WHAT THE TASK REQUIRES.
Each line of the listing below containing the word "lighter" should be returned.

RECORDS FOR THE TASK.
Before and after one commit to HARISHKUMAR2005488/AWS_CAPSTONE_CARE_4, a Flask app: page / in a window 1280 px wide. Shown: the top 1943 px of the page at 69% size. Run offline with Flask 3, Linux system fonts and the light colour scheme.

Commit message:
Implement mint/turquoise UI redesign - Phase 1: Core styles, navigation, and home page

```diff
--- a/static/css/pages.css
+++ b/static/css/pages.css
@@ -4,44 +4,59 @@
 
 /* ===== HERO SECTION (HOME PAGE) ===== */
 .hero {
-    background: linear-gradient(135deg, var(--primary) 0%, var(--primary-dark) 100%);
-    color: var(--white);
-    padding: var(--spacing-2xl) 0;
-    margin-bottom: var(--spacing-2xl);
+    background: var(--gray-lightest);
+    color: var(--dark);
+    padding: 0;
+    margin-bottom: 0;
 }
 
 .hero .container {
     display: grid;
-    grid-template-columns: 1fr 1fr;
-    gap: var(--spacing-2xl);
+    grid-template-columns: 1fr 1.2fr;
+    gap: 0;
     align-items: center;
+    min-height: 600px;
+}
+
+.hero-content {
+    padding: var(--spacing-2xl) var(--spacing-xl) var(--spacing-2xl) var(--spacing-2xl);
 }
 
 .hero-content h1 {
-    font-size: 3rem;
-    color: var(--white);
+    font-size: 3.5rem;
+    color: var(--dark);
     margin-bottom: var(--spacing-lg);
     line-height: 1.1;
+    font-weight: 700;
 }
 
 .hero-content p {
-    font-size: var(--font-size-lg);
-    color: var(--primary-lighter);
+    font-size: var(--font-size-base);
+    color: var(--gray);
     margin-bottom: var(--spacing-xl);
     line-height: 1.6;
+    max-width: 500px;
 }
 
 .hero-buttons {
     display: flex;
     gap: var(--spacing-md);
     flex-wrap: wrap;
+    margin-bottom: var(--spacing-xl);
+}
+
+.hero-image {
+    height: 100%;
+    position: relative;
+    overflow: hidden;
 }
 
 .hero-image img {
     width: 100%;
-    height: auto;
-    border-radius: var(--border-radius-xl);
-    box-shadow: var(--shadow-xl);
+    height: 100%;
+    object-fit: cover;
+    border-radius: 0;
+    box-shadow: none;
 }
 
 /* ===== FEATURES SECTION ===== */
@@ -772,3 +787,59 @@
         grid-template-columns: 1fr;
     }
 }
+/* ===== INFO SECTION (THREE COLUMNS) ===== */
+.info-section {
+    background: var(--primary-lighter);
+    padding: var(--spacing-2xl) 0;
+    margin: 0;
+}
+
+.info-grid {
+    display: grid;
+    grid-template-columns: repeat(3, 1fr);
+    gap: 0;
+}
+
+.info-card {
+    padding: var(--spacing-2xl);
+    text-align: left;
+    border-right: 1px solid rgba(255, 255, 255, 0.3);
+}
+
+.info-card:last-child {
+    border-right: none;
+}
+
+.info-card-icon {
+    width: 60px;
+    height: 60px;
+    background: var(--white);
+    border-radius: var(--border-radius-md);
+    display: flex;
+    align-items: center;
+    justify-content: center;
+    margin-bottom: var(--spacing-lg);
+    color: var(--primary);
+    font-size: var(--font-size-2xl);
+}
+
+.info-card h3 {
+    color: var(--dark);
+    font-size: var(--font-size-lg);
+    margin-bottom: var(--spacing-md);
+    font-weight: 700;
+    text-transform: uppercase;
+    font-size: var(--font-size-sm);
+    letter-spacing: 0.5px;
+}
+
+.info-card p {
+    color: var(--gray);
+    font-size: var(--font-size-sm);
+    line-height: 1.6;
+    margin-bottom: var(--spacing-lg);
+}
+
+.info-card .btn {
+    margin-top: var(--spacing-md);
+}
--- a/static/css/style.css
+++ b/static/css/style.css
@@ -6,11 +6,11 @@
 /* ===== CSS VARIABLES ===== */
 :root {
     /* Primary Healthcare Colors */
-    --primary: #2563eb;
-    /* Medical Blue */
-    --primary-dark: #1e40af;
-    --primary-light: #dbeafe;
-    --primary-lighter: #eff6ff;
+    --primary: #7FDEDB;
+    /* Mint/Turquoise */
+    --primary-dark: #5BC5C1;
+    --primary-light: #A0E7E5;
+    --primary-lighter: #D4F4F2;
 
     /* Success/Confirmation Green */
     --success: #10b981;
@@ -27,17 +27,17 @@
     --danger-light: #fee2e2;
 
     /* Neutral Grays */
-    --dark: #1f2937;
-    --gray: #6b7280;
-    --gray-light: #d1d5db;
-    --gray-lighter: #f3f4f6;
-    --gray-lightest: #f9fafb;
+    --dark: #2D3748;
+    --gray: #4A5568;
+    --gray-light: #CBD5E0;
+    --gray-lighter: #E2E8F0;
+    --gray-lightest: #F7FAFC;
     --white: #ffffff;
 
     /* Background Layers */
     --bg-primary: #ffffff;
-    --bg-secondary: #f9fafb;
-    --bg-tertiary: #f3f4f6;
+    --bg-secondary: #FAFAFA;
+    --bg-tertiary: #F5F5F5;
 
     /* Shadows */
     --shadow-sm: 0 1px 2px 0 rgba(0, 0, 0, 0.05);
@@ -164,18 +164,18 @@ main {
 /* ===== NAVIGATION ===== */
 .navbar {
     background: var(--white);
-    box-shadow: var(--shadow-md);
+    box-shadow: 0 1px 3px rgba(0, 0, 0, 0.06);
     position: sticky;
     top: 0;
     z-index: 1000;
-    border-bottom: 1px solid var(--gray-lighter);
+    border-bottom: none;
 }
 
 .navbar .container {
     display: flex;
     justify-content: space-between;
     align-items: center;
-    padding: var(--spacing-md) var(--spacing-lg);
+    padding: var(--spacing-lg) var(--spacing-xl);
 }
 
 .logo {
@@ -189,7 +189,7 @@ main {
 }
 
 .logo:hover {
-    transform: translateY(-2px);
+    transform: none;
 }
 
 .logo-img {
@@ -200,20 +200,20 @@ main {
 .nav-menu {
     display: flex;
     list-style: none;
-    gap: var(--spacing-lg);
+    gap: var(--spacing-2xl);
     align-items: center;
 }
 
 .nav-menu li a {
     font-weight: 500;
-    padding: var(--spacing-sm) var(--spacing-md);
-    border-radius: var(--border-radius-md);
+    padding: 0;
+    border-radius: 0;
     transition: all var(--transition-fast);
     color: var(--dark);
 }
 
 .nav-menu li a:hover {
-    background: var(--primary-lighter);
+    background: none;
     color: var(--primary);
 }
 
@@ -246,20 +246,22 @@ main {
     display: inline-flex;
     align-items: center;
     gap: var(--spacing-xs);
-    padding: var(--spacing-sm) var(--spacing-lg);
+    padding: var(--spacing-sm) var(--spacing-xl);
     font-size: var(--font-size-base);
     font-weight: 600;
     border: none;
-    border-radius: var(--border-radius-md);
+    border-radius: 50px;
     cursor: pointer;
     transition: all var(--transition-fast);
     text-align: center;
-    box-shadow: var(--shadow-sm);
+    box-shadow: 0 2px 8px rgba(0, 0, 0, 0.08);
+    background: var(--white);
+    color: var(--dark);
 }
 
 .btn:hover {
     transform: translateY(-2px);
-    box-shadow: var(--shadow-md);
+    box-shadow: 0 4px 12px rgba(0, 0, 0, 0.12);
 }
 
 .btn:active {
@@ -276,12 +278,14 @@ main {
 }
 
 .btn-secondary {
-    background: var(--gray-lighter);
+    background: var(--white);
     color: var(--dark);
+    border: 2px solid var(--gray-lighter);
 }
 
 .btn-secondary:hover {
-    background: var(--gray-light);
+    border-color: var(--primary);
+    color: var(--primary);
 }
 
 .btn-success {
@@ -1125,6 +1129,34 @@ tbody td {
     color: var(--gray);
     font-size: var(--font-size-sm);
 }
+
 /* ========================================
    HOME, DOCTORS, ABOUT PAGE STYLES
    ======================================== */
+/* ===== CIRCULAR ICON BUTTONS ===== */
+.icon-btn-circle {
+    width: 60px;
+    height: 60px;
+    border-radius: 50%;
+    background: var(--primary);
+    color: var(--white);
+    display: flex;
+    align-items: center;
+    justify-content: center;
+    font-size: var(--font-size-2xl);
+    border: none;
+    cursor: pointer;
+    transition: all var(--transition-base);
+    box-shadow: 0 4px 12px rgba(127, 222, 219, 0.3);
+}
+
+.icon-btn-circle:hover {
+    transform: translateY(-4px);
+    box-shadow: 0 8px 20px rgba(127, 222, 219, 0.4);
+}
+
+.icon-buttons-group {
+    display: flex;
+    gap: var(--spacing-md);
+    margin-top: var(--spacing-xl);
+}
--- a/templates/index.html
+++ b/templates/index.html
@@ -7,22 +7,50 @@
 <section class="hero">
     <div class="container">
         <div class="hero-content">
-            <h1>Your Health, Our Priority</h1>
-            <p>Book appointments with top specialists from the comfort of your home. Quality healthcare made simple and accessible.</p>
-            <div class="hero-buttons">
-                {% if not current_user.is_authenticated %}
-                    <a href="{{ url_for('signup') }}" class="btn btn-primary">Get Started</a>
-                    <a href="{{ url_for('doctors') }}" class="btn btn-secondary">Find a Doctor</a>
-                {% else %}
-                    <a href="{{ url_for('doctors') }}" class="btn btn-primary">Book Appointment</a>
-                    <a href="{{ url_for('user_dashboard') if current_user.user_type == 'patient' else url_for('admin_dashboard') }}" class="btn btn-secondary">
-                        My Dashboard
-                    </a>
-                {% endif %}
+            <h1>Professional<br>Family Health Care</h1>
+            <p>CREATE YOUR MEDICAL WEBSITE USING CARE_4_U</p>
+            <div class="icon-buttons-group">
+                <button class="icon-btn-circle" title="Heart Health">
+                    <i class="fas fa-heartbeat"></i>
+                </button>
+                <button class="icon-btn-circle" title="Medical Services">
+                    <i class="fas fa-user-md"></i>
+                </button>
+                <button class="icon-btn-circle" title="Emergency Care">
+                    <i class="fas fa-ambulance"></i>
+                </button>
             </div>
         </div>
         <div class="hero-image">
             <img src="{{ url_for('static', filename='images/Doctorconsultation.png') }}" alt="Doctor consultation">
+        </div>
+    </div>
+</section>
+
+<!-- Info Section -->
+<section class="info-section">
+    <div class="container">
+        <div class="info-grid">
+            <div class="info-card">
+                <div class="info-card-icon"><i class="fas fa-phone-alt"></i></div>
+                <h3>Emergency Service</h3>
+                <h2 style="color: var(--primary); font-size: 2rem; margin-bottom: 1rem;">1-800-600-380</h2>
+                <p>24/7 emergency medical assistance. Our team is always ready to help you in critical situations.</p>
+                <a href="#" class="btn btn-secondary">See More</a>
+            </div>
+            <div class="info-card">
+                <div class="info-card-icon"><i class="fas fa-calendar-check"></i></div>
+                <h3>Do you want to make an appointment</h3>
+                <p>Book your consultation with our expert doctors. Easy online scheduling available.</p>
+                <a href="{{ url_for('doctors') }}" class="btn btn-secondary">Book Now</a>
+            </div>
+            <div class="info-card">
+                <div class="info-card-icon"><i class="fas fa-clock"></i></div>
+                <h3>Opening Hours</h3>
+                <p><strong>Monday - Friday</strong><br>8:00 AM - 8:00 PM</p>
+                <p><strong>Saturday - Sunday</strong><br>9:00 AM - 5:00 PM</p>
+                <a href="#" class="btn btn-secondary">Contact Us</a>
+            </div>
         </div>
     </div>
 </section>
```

EXERCISE OUTPUT.
-    color: var(--primary-lighter);
+    background: var(--primary-lighter);
-    --primary-lighter: #eff6ff;
+    --primary-lighter: #D4F4F2;
-    --gray-lighter: #f3f4f6;
+    --gray-lighter: #E2E8F0;
-    border-bottom: 1px solid var(--gray-lighter);
-    background: var(--primary-lighter);
-    background: var(--gray-lighter);
+    border: 2px solid var(--gray-lighter);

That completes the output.